SENZA TITOLO 1971, JANNIS KOUNELLIS
UNTITLED 1969 / UNTITLED 1969 [LIBERTA O MORTE W MARAT W ROBESPIERRE]
TRAGEDIA CIVILE 1975
JANNIS KOUNELLIS PHOTOGRAPHED BY AURELIO AMENDOLA FOR CASTELLUCCIO DI PIENZA — LA FOCE PUBLICATION 1996
'Something we need to reach today is unity between life and our art practice', said Jannis Kounellis (b. 1936, Piraeus) in 1968. He demonstrates this unity through the transformation of the gallery into a theatre where real life and fiction merge.
Born in Greece, he moved to Rome in 1956 due to civil war. His early works were 'sign' and 'alphabet' paintings, which incorporated large black letters, arrows or mathematical symbols, and were often stencilled to diminish evidence of the artist's touch. In 1966-7, Kounellis began to incorporate three-dimensional materials into his paintings. By the following year, they had become installations resembling stage sets, in which the viewers were the actors.
His materials, which include iron, cotton, coal, coffee, wood, fire, stones, earth, sacks, plants, and live animals are used symbolically, often chosen for their smell, or for their historical association with the place in which the work is shown.

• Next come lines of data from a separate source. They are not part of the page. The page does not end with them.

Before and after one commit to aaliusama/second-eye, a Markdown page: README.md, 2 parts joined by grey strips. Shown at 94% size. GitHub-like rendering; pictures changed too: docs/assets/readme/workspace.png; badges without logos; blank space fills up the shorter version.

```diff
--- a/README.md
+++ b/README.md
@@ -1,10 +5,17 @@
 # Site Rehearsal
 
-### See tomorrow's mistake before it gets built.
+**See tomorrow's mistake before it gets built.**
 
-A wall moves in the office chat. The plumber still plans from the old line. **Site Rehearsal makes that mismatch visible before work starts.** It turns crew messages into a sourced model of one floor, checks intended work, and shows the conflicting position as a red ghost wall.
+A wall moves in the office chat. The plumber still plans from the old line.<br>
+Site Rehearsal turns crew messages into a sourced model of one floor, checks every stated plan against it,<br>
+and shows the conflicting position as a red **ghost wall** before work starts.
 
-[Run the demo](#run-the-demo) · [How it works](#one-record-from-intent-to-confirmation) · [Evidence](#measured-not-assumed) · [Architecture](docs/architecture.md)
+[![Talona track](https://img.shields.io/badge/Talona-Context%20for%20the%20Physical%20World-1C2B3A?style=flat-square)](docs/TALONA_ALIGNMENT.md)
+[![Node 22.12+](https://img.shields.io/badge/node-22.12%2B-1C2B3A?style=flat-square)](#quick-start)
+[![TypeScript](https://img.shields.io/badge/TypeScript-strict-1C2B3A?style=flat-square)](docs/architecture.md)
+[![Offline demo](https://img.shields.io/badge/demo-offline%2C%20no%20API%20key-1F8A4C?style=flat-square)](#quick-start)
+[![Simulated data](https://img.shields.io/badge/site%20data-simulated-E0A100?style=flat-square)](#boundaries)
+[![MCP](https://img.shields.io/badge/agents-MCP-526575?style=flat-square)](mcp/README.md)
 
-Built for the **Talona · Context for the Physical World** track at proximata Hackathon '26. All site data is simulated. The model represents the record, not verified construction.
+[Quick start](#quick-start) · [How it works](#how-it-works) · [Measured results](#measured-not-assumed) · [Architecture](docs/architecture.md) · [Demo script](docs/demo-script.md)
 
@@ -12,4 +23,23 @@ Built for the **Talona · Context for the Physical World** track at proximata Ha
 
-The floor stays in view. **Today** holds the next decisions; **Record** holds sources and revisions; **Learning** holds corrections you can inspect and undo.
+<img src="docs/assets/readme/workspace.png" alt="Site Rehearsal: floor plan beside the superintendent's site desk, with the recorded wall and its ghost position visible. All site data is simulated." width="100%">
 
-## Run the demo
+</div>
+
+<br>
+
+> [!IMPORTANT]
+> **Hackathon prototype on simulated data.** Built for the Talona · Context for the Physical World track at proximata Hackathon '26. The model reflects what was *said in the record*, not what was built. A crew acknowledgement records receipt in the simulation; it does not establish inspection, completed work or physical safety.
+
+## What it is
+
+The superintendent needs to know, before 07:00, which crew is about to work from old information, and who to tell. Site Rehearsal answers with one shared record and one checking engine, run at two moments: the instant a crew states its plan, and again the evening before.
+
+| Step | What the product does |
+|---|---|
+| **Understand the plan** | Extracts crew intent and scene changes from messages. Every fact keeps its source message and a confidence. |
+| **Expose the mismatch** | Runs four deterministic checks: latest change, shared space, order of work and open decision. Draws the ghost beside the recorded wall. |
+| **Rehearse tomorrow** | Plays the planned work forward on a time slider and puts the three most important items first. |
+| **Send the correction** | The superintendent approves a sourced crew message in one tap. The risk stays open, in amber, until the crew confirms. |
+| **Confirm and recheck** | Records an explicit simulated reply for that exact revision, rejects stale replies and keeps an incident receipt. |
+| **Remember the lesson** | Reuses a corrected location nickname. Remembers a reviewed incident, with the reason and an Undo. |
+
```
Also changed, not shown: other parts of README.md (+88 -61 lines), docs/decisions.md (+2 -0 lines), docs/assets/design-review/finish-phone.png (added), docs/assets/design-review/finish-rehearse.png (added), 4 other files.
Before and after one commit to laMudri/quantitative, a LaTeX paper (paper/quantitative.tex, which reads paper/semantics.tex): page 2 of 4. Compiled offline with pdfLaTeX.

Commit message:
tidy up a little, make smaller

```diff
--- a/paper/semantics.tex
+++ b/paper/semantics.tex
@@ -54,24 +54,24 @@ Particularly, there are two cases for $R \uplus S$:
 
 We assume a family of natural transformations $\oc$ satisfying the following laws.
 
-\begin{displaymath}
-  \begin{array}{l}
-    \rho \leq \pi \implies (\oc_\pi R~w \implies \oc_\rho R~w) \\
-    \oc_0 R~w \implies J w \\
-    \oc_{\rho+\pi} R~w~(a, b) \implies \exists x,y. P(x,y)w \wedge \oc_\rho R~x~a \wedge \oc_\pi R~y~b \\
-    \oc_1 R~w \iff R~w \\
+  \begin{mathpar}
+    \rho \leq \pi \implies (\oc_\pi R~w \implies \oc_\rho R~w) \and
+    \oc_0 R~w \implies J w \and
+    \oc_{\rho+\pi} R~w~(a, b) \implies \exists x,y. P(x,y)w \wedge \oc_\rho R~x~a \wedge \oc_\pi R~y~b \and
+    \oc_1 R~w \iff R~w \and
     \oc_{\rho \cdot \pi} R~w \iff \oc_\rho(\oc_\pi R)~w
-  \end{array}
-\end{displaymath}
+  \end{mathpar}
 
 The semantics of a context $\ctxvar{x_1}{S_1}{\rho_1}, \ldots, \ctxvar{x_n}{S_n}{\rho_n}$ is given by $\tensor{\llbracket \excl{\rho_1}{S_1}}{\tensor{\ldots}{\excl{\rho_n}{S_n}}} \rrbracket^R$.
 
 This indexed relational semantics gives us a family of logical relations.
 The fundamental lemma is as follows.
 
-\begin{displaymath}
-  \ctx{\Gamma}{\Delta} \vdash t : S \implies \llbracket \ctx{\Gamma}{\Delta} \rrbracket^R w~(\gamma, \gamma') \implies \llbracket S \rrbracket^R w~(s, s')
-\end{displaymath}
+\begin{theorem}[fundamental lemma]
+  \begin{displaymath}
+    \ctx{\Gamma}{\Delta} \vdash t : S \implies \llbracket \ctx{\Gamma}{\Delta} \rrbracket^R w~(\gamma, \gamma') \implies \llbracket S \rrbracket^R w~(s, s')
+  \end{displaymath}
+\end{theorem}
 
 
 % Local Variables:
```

In installations such as the three part Untitled, 1967, a dream-like environment is created, where cacti and cotton wool emerge from iron structures, juxtaposed with a perch, which is sometimes occupied by a live parrot. One of Kounellis' most famous works, created in 1969, was Untitled (12 horses), an installation in L'Attico Gallery in Rome consisting of twelve live horses tethered in the gallery for some days. This was an extreme manifestation of the desire to make art that could not be sold. He chose horses for their art-historical links to heroic paintings and equestrian statues. Kounellis' poetic later works are also laden with references to history and myth.
— TATE MODERN [JANNIS KOUNELLIS / ZERO TO INFINITY: ARTE POVERA 1962-1972 / MAY-AUGUST 2001]
LOAN OF JANNIS KOUNELLIS [1988 Castello di Rivoli, Museo d’Arte Contemporanea e l’Autore] 1989 FABBRI EDITORI
THANKS TO GALERIE KARSTEN GREVE
5, rue Debelleyme
F-75003 Paris, France
Tel : +33-(0)1-42 77 19 37
Fax: +33-(0)1-42 77 05 58
[PHOTOGRAPHED AT SOME/THINGS SECRET BY FELIX HENNING-TAPLEY]